The US Army announced on Thursday that it would no longer pursue the development of its Future Attack Reconnaissance Aircraft (FARA), a next-generation scout helicopter, after investing approximately $2 billion in the programme.
The FARA programme was initiated by the US Army in 2018 to develop a new generation of armed, agile, and stealthy helicopters that could operate in complex and contested environments.
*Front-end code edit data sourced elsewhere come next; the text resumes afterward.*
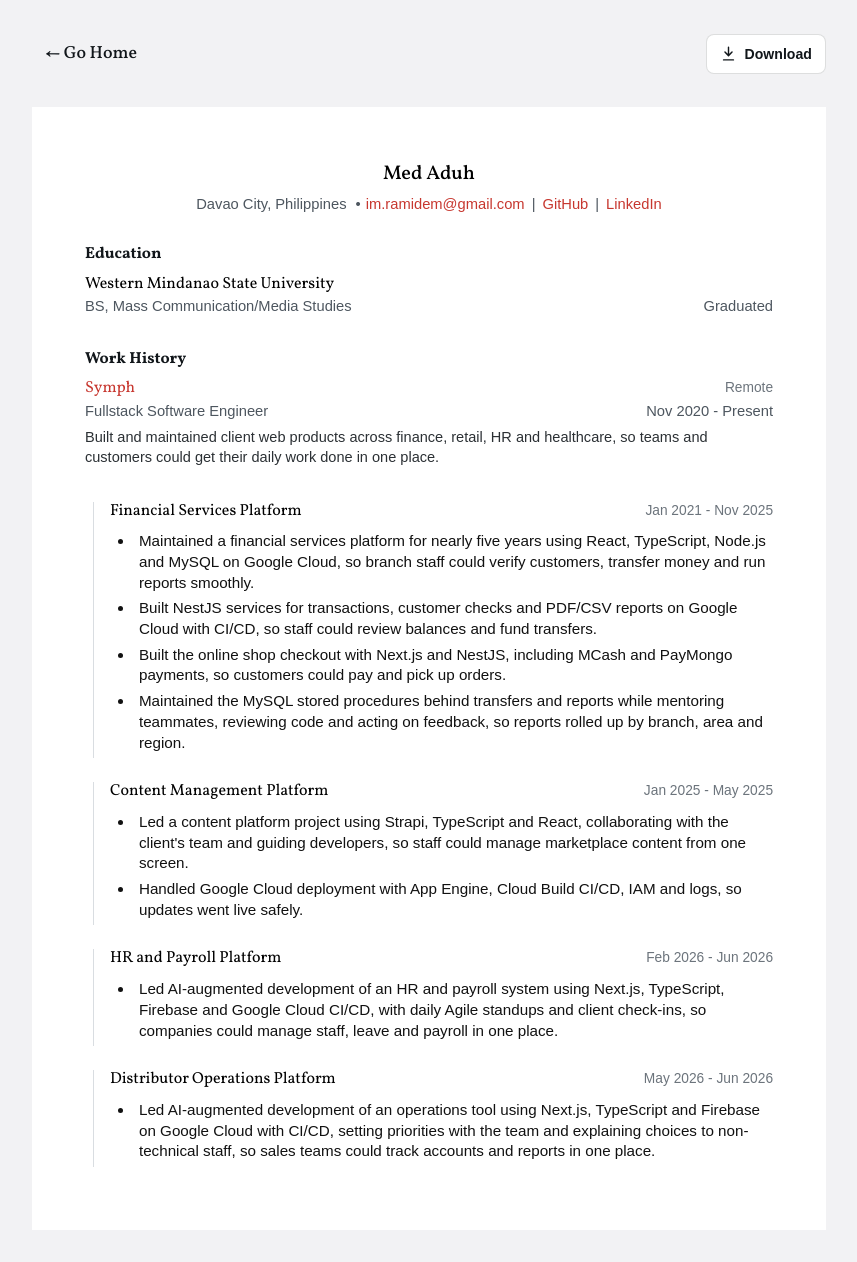
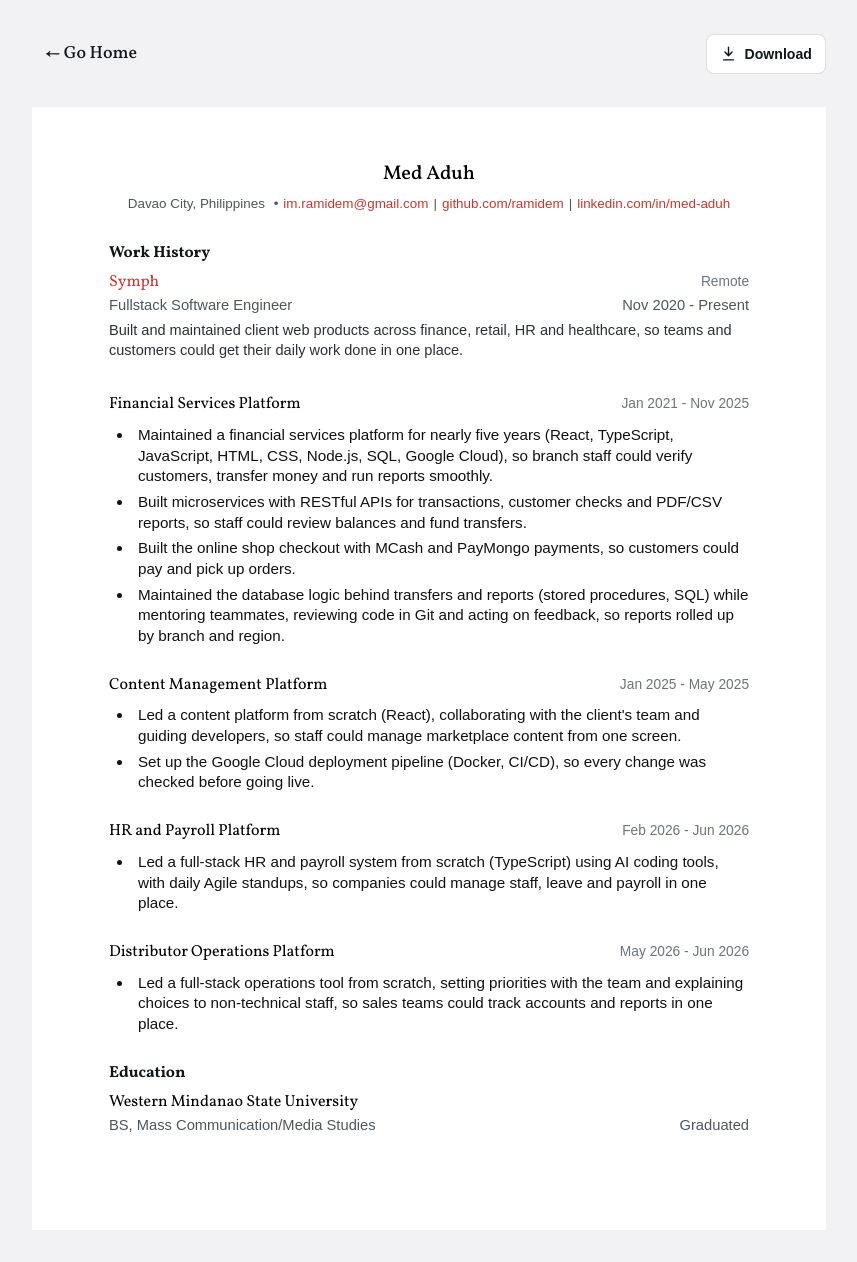
Before and after one commit to ramidem/ramidem.github.io, a Jekyll site: the page resume/index.html, which Jekyll copies as it is, in a window 1280 px wide. Shown: the whole page, without its empty margins (211-1068 px from the left). Built offline with Jekyll 4.4.1, drawn with Linux system fonts in a browser that asks for light colours.

Commit message:
feat(resume): plain bullets with keywords, margins, flush layout and education below work history
Co-Authored-By: Claude Sonnet 5.5 <noreply@anthropic.com>

```diff
--- a/resume/data.js
+++ b/resume/data.js
@@ -100,10 +100,10 @@ window.resumeData = {
       dates: "Jan 2021 - Nov 2025",
       summary: "",
       bullets: [
-        "Maintained a financial services platform for nearly five years using React, TypeScript, Node.js and MySQL on Google Cloud, so branch staff could verify customers, transfer money and run reports smoothly.",
-        "Built NestJS services for transactions, customer checks and PDF/CSV reports on Google Cloud with CI/CD, so staff could review balances and fund transfers.",
-        "Built the online shop checkout with Next.js and NestJS, including MCash and PayMongo payments, so customers could pay and pick up orders.",
-        "Maintained the MySQL stored procedures behind transfers and reports while mentoring teammates, reviewing code and acting on feedback, so reports rolled up by branch, area and region."
+        "Maintained a financial services platform for nearly five years (React, TypeScript, JavaScript, HTML, CSS, Node.js, SQL, Google Cloud), so branch staff could verify customers, transfer money and run reports smoothly.",
+        "Built microservices with RESTful APIs for transactions, customer checks and PDF/CSV reports, so staff could review balances and fund transfers.",
+        "Built the online shop checkout with MCash and PayMongo payments, so customers could pay and pick up orders.",
+        "Maintained the database logic behind transfers and reports (stored procedures, SQL) while mentoring teammates, reviewing code in Git and acting on feedback, so reports rolled up by branch and region."
       ]
     },
     {
@@ -112,8 +112,8 @@ window.resumeData = {
       dates: "Jan 2025 - May 2025",
       summary: "",
       bullets: [
-        "Led a content platform project using Strapi, TypeScript and React, collaborating with the client's team and guiding developers, so staff could manage marketplace content from one screen.",
-        "Handled Google Cloud deployment with App Engine, Cloud Build CI/CD, IAM and logs, so updates went live safely."
+        "Led a content platform from scratch (React), collaborating with the client's team and guiding developers, so staff could manage marketplace content from one screen.",
+        "Set up the Google Cloud deployment pipeline (Docker, CI/CD), so every change was checked before going live."
       ]
     },
     {
@@ -122,7 +122,7 @@ window.resumeData = {
       dates: "Feb 2026 - Jun 2026",
       summary: "",
       bullets: [
-        "Led AI-augmented development of an HR and payroll system using Next.js, TypeScript, Firebase and Google Cloud CI/CD, with daily Agile standups and client check-ins, so companies could manage staff, leave and payroll in one place."
+        "Led a full-stack HR and payroll system from scratch (TypeScript) using AI coding tools, with daily Agile standups, so companies could manage staff, leave and payroll in one place."
       ]
     },
     {
@@ -131,7 +131,7 @@ window.resumeData = {
       dates: "May 2026 - Jun 2026",
       summary: "",
       bullets: [
-        "Led AI-augmented development of an operations tool using Next.js, TypeScript and Firebase on Google Cloud with CI/CD, setting priorities with the team and explaining choices to non-technical staff, so sales teams could track accounts and reports in one place."
+        "Led a full-stack operations tool from scratch, setting priorities with the team and explaining choices to non-technical staff, so sales teams could track accounts and reports in one place."
       ]
     }
   ],
--- a/resume/index.html
+++ b/resume/index.html
@@ -41,14 +41,14 @@
         <p class="contact-line" data-contact></p>
       </header>
 
+      <section class="resume-section" aria-labelledby="work-history">
+        <h2 class="section-label" id="work-history">Work History</h2>
+        <div class="entry-list" data-experience></div>
+      </section>
+
       <section class="resume-section" aria-labelledby="education">
         <h2 class="section-label" id="education">Education</h2>
         <div class="entry-list" data-education></div>
-      </section>
-
-      <section class="resume-section" aria-labelledby="work-history">
-        <h2 class="section-label" id="work-history">Work History</h2>
-        <div class="entry-list" data-experience></div>
       </section>
 
     </section>
--- a/resume/script.js
+++ b/resume/script.js
@@ -31,14 +31,14 @@
     email.href = "mailto:" + profile.email;
     contact.appendChild(email);
 
-    var github = el("a", "", "GitHub");
+    var github = el("a", "", profile.github.replace(/^https?:\/\/(www\.)?/, ""));
     github.href = profile.github;
     github.rel = "noopener noreferrer";
     github.target = "_blank";
     contact.appendChild(github);
 
     if (profile.linkedin) {
-      var linkedin = el("a", "", "LinkedIn");
+      var linkedin = el("a", "", profile.linkedin.replace(/^https?:\/\/(www\.)?/, ""));
       linkedin.href = profile.linkedin;
       linkedin.rel = "noopener noreferrer";
       linkedin.target = "_blank";
--- a/resume/styles.css
+++ b/resume/styles.css
@@ -17,7 +17,7 @@
   --paper-width: 210mm;
   --paper-height: 297mm;
   --paper-padding-block: 0.58in;
-  --paper-padding-inline: 0.55in;
+  --paper-padding-inline: 0.8in;
 }
 
 @font-face {
@@ -192,7 +192,7 @@ h1 {
   color: var(--muted);
   display: flex;
   flex-wrap: wrap;
-  font-size: 0.92rem;
+  font-size: 0.84rem;
   font-weight: 500;
   gap: 0;
   justify-content: center;
@@ -233,7 +233,7 @@ h1 {
   color: var(--muted);
   content: "|";
   display: inline;
-  padding: 0 7px;
+  padding: 0 5px;
   text-decoration: none;
 }
 
@@ -294,9 +294,8 @@ h1 {
 }
 
 .entry.client-work {
-  border-left: 1px solid var(--soft-line);
-  margin-left: 8px;
-  padding-left: 16px;
+  margin-left: 0;
+  padding-left: 0;
 }
 
 .nested-list {
@@ -411,7 +410,7 @@ h1 {
 
 @media (max-width: 1080px) {
   .resume-paper {
-    padding: 0.45in 0.35in;
+    padding: 0.45in 0.5in;
   }
 }
 
@@ -532,6 +531,7 @@ h1 {
     font-family: var(--font-readable);
     max-width: none;
     min-height: var(--paper-height);
+    padding: 0.45in var(--paper-padding-inline);
     width: var(--paper-width);
   }
 
```
Also changed, not shown: 1 other file.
The FARA was intended to fill the gap left by the retirement of the OH-58D Kiowa Warrior scout helicopters and to complement the AH-64 Apache attack helicopters.
The US Army stated that after a “sober assessment of the modern battlefield” it would instead increase investment in unmanned aircraft.
“We are learning from the battlefield – especially in Ukraine – that aerial reconnaissance has fundamentally changed,” Army Chief of Staff General Randy George said.
“Sensors and weapons mounted on a variety of unmanned systems and in space are more ubiquitous, further reaching and more inexpensive than ever before.”
Sikorsky said in a statement that its X2 aircraft, designed for the FARA program, offered “speed, range and agility that no other helicopter in the world can match.”
“We remain confident in X2 aircraft for U.S. and international mission needs now and in the future,” Sikorsky said. “We are disappointed in this decision and will await a U.S. Army debrief to better understand its choice.”